CFS collaborated closely with the Agency for Integrated Care (AIC) and other agencies to distribute relief to this particularly vulnerable community. Much needed funding was delivered to nursing homes and other community care providers to enhance precautionary measures during the pandemic, and also to ensure the safety and wellbeing of the staff and residents of more than 90 community healthcare organisations.
300 infrared thermometers were also developed and distributed by CFS through the initiative, and helped to reduce the manpower required for temperature taking at nursing homes, hospices and eldercare centers, where manpower was sorely lacking during the COVID19 period.
‘’During this period, it is important that we combine efforts with our partners to support seniors in a timely manner.
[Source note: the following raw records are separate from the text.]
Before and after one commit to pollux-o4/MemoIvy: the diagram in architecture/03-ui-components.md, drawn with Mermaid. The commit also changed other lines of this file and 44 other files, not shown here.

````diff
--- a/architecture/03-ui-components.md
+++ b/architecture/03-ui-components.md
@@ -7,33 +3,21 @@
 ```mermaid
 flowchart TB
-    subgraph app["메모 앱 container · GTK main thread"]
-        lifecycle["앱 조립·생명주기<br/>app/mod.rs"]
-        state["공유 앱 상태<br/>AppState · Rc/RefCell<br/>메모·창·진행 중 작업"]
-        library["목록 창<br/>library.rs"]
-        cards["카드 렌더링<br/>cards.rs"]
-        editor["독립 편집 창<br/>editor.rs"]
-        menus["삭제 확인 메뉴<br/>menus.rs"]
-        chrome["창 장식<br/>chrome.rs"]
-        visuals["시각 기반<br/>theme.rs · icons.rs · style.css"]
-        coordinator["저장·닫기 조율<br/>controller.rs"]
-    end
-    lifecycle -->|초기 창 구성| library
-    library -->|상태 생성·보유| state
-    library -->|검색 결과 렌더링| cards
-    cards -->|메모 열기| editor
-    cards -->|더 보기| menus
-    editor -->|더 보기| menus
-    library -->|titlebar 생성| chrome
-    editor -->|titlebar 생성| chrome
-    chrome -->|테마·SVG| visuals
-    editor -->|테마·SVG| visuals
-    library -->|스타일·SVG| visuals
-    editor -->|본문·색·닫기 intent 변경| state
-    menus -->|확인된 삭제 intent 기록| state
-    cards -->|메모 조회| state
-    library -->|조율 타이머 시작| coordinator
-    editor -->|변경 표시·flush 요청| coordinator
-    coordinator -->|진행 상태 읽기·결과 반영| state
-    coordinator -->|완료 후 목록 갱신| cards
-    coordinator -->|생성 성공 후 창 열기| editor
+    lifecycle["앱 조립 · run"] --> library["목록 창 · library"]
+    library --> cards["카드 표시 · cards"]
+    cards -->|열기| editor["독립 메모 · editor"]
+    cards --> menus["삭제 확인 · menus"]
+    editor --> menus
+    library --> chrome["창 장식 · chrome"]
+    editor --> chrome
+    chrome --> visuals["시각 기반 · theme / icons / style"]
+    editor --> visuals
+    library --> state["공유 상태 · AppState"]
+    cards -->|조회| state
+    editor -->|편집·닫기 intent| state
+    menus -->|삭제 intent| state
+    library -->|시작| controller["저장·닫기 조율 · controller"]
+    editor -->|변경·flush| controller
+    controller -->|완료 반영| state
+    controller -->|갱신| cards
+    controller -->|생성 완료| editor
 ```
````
The Sayang Sayang Fund, within a short time frame, has helped to channel significant and meaningful support for our Community Care partners and seniors,’’ says Tan Kwang Cheak, CEO, AIC.
Distributing meals to needy students with the Ministry of Education (MOE)
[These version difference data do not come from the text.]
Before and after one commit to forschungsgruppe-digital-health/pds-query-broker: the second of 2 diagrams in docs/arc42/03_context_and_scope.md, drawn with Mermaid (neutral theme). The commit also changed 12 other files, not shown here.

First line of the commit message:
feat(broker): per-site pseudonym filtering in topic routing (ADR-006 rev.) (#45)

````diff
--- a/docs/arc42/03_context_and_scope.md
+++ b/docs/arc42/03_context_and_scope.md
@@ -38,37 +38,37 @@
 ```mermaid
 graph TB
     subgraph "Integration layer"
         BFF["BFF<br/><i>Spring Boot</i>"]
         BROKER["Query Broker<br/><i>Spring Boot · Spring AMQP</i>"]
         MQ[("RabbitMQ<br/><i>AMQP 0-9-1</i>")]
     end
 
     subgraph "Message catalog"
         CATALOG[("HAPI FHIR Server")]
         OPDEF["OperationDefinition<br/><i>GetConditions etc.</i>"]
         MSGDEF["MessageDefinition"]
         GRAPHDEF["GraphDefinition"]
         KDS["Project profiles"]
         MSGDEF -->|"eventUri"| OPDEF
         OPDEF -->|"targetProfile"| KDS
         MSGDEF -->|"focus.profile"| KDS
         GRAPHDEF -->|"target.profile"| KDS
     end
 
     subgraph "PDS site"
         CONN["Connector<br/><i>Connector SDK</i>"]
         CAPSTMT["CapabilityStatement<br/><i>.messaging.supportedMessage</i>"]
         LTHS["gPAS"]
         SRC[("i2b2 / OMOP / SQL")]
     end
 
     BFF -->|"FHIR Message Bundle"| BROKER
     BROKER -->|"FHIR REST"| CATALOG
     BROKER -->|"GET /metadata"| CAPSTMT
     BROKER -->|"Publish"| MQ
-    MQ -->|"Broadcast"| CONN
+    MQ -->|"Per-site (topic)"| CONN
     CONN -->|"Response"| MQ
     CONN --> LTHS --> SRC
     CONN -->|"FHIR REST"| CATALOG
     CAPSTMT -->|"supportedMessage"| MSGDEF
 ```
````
Much credit goes to CFS’s partnership with the Ministry of Education with the Recess@Home initiative. The persistent efforts of the dedicated civil servants in MOE shone through, as they worked tirelessly with CFS in disbursing funds to needy students in the fastest way possible.
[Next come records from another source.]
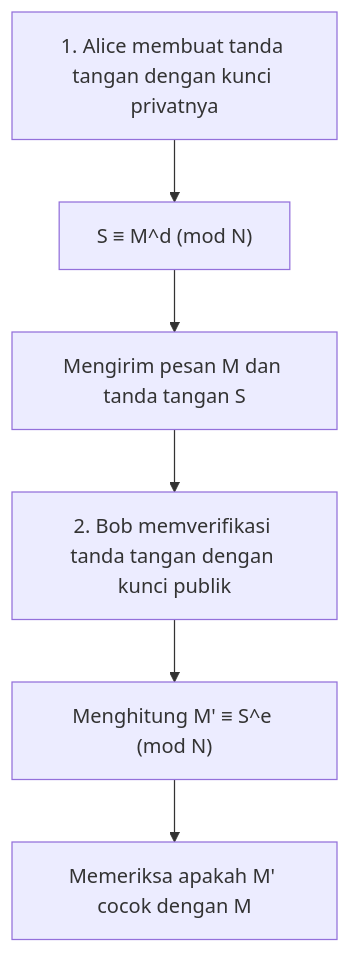
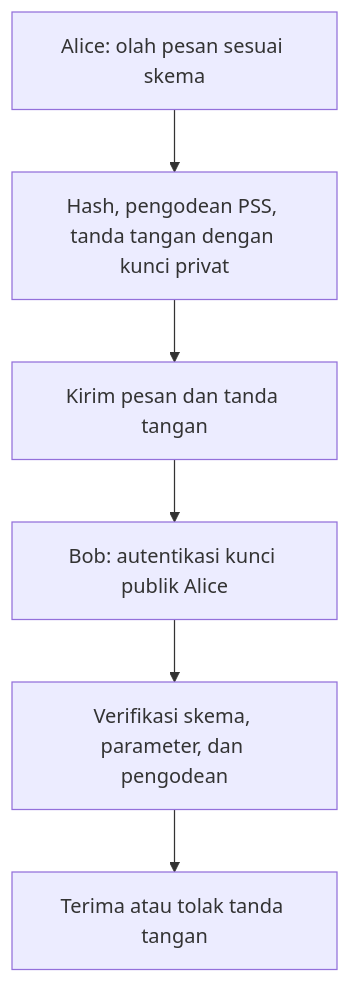
Before and after one commit to kenjinote/blog: the third of 3 diagrams in content/post/rsa暗号の仕組みを高校生でもわかるように説明する/index.id.md, drawn with Mermaid. The commit also changed other lines of this file and 5 other files, not shown here.

````diff
--- a/content/post/rsa暗号の仕組みを高校生でもわかるように説明する/index.id.md
+++ b/content/post/rsa暗号の仕組みを高校生でもわかるように説明する/index.id.md
@@ -291,9 +169,8 @@
 ```mermaid
 flowchart TD
-    A1["1. Alice membuat tanda tangan dengan kunci privatnya"] --> A2["S ≡ M^d (mod N)"]
-    A2 --> A3["Mengirim pesan M dan tanda tangan S"]
-    
-    A3 --> B1["2. Bob memverifikasi tanda tangan dengan kunci publik"]
-    B1 --> B2["Menghitung M' ≡ S^e (mod N)"]
-    B2 --> B3["Memeriksa apakah M' cocok dengan M"]
+    A1["Alice: olah pesan sesuai skema"] --> A2["Hash, pengodean PSS, tanda tangan dengan kunci privat"]
+    A2 --> A3["Kirim pesan dan tanda tangan"]
+    A3 --> B1["Bob: autentikasi kunci publik Alice"]
+    B1 --> B2["Verifikasi skema, parameter, dan pengodean"]
+    B2 --> B3["Terima atau tolak tanda tangan"]
 ```
````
More than $1.3 million has been disbursed through MOE to the Recess@Home initiative and helping more than 28,000 needy students to receive their meals. The subsidies were disbursed via top-ups to the students’ School Smartcard which students could use to purchase food and essential groceries at some hawker centres, food courts, minimarts, convenience stores and supermarkets.
“Thank you for helping us with our daily expenses during the circuit break period. It really helped our family financially as our parents do not have enough money to give us pocket money every day. Having this really helped us because sometimes we try to save the money our parents give us. We are really grateful because not many people have this opportunity.’’ said Primary 6 sisters, Liyana and Hanayani.
Putting a roof over the heads of rough sleepers with SafeSleep@Home
For the initiative SafeSleep@Home, almost $200,000 was disbursed to help more than 300 rough sleepers to find shelter during the circuit breaker period and obtain more permanent housing in the long term. The funds also went towards providing them with daily necessities and food supplies.
CFS has collaborated with four charity partners to provide temporary housing, overhead support, and home transition funds for over 300 individuals, including families. About 10 percent had successfully transitioned into long-term permanent housing, while the rest are in the process of doing so.
Other Community Grants disbursed by CFS
Through our community partner Filos Community Services, CARE packs were distributed to 250 vulnerable and isolated elderly and 50 low income families. These CARE packs contained tip sheets on hygiene, hand washing, use of masks, home exercises and helplines. Essentials such as antiseptic soaps, dettol, vitamin c, tissue packs, stretch bands or water bottles to be used for home exercises, thermometers, biscuits and milo, hand sanitizer and masks were also included.
CFS also supported community partner Petapis, and provided funds to purchase essentials to 4 of their residential welfare homes to mitigate the risks of the infection such as personal protective equipment (PPEs) and thermometers. 300 beneficiaries benefitted from the essentials that the funds provided.
“The Sayang Sayang Fund’s measure of success is not by how much it has raised, but by the number of smiles on the faces of all the people it has helped. I feel tremendous gratitude for our partners both government and community, who have come together so compassionately to give aid to those in Singapore who are most in need. Thank you for your steadfast efforts and generosity,’’ says Catherine Loh, CEO of CFS.
To find out more about Sayang Sayang Fund, please visit https://www.cf.org.sg/sayangsayangfund/